Records excerpted from a collection
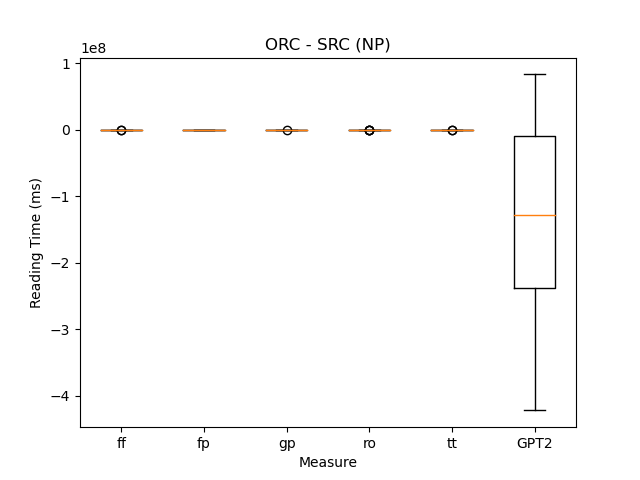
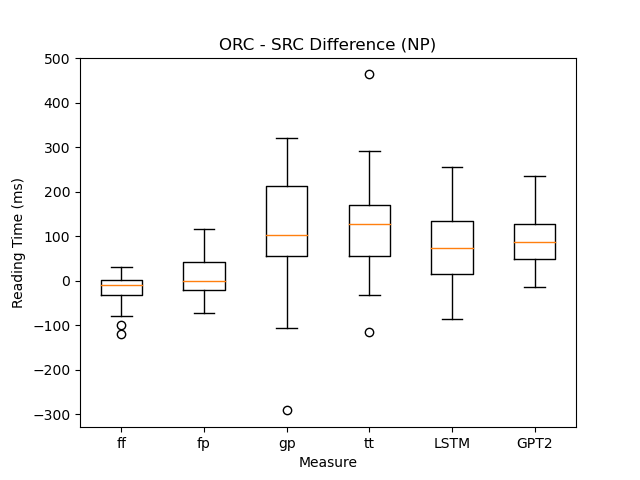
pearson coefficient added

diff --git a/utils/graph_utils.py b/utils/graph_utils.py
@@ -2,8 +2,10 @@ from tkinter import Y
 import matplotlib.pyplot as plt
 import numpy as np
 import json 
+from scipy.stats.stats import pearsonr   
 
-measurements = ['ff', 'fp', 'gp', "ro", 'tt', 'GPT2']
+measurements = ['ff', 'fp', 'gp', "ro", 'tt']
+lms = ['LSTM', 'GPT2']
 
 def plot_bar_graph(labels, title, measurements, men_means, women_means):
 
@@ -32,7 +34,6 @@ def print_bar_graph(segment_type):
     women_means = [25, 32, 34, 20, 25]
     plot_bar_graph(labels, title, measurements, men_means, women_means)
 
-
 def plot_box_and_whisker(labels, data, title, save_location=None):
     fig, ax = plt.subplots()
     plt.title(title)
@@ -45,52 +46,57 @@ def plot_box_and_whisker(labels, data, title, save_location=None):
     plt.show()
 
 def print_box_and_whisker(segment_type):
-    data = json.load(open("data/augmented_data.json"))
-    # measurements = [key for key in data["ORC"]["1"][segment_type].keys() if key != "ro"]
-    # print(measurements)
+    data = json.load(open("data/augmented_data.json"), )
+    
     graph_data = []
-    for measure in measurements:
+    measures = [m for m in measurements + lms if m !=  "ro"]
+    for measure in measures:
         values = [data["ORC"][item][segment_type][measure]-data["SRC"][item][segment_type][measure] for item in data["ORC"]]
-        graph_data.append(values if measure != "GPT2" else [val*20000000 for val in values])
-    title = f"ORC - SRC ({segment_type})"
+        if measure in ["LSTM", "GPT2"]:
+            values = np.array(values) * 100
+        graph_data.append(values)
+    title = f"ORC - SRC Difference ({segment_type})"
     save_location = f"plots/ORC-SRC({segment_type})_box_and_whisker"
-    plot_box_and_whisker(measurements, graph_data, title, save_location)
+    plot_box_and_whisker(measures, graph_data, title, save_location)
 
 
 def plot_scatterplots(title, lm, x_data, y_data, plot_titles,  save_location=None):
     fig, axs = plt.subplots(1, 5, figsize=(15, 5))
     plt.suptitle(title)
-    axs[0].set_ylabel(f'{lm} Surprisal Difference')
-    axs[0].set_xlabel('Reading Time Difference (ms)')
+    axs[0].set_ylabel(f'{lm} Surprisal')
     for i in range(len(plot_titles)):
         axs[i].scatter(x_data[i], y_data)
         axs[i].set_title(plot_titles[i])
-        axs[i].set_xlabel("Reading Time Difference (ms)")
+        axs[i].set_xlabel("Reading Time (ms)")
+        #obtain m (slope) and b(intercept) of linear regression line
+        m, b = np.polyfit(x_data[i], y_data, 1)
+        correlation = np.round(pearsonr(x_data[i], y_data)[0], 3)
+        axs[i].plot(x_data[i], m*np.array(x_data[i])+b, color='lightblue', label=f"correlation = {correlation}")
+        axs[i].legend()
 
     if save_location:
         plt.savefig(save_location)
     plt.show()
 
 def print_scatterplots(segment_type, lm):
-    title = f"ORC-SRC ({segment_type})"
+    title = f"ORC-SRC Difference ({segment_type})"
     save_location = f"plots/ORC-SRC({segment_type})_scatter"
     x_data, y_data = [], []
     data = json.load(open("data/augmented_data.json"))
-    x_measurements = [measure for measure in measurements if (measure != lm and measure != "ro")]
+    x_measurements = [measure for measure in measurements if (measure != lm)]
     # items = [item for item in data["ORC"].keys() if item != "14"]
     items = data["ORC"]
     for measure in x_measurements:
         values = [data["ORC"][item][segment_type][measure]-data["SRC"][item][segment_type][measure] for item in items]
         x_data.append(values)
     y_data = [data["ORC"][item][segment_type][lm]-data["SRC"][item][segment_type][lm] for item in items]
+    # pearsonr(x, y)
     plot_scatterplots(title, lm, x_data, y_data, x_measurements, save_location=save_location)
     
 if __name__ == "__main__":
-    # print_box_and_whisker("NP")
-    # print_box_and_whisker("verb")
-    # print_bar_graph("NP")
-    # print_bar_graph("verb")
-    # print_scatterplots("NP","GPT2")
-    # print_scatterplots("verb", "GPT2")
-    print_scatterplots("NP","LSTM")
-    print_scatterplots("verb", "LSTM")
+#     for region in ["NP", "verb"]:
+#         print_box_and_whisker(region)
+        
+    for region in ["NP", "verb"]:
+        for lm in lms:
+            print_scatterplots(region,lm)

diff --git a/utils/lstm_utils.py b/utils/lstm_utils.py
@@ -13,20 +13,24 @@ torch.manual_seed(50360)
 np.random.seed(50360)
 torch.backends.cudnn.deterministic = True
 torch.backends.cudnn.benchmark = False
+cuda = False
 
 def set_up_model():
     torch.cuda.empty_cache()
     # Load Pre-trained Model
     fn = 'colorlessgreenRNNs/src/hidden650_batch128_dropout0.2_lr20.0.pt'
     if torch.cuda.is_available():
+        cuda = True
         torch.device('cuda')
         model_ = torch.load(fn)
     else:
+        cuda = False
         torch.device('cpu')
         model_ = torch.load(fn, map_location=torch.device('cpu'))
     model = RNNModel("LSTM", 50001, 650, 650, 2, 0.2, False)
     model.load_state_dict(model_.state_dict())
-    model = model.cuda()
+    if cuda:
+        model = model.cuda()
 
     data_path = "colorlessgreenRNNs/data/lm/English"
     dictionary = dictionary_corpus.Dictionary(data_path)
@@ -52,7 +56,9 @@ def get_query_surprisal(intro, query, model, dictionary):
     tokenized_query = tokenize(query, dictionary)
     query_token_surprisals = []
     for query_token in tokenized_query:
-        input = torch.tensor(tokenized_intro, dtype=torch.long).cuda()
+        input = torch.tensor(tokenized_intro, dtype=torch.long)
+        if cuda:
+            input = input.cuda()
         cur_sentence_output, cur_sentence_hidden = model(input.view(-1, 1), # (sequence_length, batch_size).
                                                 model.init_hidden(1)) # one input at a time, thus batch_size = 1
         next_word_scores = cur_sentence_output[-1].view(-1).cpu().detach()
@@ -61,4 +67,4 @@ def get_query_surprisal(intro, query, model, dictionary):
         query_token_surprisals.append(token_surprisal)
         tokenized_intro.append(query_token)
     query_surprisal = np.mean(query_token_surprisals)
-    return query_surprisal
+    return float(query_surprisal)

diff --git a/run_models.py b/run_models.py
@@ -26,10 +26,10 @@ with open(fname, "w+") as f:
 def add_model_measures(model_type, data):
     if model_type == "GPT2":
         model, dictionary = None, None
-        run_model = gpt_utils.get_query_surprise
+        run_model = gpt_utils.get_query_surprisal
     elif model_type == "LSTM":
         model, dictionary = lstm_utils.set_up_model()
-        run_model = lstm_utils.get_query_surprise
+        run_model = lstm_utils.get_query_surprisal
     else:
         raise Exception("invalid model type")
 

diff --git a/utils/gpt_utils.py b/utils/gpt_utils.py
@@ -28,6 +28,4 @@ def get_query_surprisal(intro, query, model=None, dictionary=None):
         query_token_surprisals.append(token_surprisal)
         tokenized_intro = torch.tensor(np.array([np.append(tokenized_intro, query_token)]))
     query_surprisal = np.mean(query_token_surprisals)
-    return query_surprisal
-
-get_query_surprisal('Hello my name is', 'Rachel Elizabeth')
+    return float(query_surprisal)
==
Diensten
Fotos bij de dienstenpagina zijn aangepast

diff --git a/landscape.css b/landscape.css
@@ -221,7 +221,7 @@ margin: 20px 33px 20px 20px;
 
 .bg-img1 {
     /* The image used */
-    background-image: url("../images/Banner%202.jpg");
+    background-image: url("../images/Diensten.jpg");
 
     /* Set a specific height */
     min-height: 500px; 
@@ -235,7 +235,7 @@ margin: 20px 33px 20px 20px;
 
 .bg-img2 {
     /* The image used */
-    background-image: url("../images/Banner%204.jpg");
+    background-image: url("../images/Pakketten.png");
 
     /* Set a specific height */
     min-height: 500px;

YOUR TASK
Return each line among the entries that holds the word "device".

RESPONSE
         torch.device('cuda')
         torch.device('cpu')
         model_ = torch.load(fn, map_location=torch.device('cpu'))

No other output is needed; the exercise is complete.